● **The task**
Every single entry needs to appear again exactly as given.

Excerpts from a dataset
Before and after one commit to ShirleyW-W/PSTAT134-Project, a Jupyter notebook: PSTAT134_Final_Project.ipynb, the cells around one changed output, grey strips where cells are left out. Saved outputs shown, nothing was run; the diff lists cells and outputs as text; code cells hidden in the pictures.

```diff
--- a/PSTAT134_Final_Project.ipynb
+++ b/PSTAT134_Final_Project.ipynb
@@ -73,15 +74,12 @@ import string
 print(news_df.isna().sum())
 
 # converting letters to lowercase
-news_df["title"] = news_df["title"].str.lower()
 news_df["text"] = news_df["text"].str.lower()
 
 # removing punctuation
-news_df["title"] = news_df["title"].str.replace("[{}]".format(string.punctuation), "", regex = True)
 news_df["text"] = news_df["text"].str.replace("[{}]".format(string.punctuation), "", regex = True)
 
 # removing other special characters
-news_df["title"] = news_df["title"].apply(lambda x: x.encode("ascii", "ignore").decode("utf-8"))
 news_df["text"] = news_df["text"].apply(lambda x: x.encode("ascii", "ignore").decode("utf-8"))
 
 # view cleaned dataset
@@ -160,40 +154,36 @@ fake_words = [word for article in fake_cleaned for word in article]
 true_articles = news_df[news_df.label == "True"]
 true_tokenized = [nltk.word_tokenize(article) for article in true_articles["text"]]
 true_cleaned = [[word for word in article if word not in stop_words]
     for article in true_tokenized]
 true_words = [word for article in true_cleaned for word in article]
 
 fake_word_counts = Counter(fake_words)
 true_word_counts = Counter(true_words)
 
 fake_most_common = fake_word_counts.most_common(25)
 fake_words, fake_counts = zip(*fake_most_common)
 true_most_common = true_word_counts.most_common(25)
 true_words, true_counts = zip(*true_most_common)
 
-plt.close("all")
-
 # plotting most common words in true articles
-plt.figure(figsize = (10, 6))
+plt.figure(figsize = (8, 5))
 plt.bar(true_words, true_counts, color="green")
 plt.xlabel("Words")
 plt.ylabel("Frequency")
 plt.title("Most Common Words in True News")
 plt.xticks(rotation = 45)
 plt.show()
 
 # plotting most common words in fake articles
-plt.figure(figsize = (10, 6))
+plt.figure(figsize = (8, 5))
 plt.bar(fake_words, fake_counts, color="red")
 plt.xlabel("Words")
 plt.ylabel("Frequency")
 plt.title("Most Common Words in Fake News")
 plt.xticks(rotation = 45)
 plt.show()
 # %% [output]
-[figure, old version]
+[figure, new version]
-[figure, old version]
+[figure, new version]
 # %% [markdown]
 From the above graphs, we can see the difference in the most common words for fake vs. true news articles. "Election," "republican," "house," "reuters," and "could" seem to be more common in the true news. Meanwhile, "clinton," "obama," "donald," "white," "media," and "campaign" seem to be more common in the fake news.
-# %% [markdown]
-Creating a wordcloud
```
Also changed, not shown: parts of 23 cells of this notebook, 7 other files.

● **Answer space**
Before and after one commit to ShirleyW-W/PSTAT134-Project, a Jupyter notebook: PSTAT134_Final_Project.ipynb, the cells around one changed output, grey strips where cells are left out. Saved outputs shown, nothing was run; the diff lists cells and outputs as text; code cells hidden in the pictures.

```diff
--- a/PSTAT134_Final_Project.ipynb
+++ b/PSTAT134_Final_Project.ipynb
@@ -73,15 +74,12 @@ import string
 print(news_df.isna().sum())
 
 # converting letters to lowercase
-news_df["title"] = news_df["title"].str.lower()
 news_df["text"] = news_df["text"].str.lower()
 
 # removing punctuation
-news_df["title"] = news_df["title"].str.replace("[{}]".format(string.punctuation), "", regex = True)
 news_df["text"] = news_df["text"].str.replace("[{}]".format(string.punctuation), "", regex = True)
 
 # removing other special characters
-news_df["title"] = news_df["title"].apply(lambda x: x.encode("ascii", "ignore").decode("utf-8"))
 news_df["text"] = news_df["text"].apply(lambda x: x.encode("ascii", "ignore").decode("utf-8"))
 
 # view cleaned dataset
@@ -160,40 +154,36 @@ fake_words = [word for article in fake_cleaned for word in article]
 true_articles = news_df[news_df.label == "True"]
 true_tokenized = [nltk.word_tokenize(article) for article in true_articles["text"]]
 true_cleaned = [[word for word in article if word not in stop_words]
     for article in true_tokenized]
 true_words = [word for article in true_cleaned for word in article]
 
 fake_word_counts = Counter(fake_words)
 true_word_counts = Counter(true_words)
 
 fake_most_common = fake_word_counts.most_common(25)
 fake_words, fake_counts = zip(*fake_most_common)
 true_most_common = true_word_counts.most_common(25)
 true_words, true_counts = zip(*true_most_common)
 
-plt.close("all")
-
 # plotting most common words in true articles
-plt.figure(figsize = (10, 6))
+plt.figure(figsize = (8, 5))
 plt.bar(true_words, true_counts, color="green")
 plt.xlabel("Words")
 plt.ylabel("Frequency")
 plt.title("Most Common Words in True News")
 plt.xticks(rotation = 45)
 plt.show()
 
 # plotting most common words in fake articles
-plt.figure(figsize = (10, 6))
+plt.figure(figsize = (8, 5))
 plt.bar(fake_words, fake_counts, color="red")
 plt.xlabel("Words")
 plt.ylabel("Frequency")
 plt.title("Most Common Words in Fake News")
 plt.xticks(rotation = 45)
 plt.show()
 # %% [output]
-[figure, old version]
+[figure, new version]
-[figure, old version]
+[figure, new version]
 # %% [markdown]
 From the above graphs, we can see the difference in the most common words for fake vs. true news articles. "Election," "republican," "house," "reuters," and "could" seem to be more common in the true news. Meanwhile, "clinton," "obama," "donald," "white," "media," and "campaign" seem to be more common in the fake news.
-# %% [markdown]
-Creating a wordcloud
```
Also changed, not shown: parts of 23 cells of this notebook, 7 other files.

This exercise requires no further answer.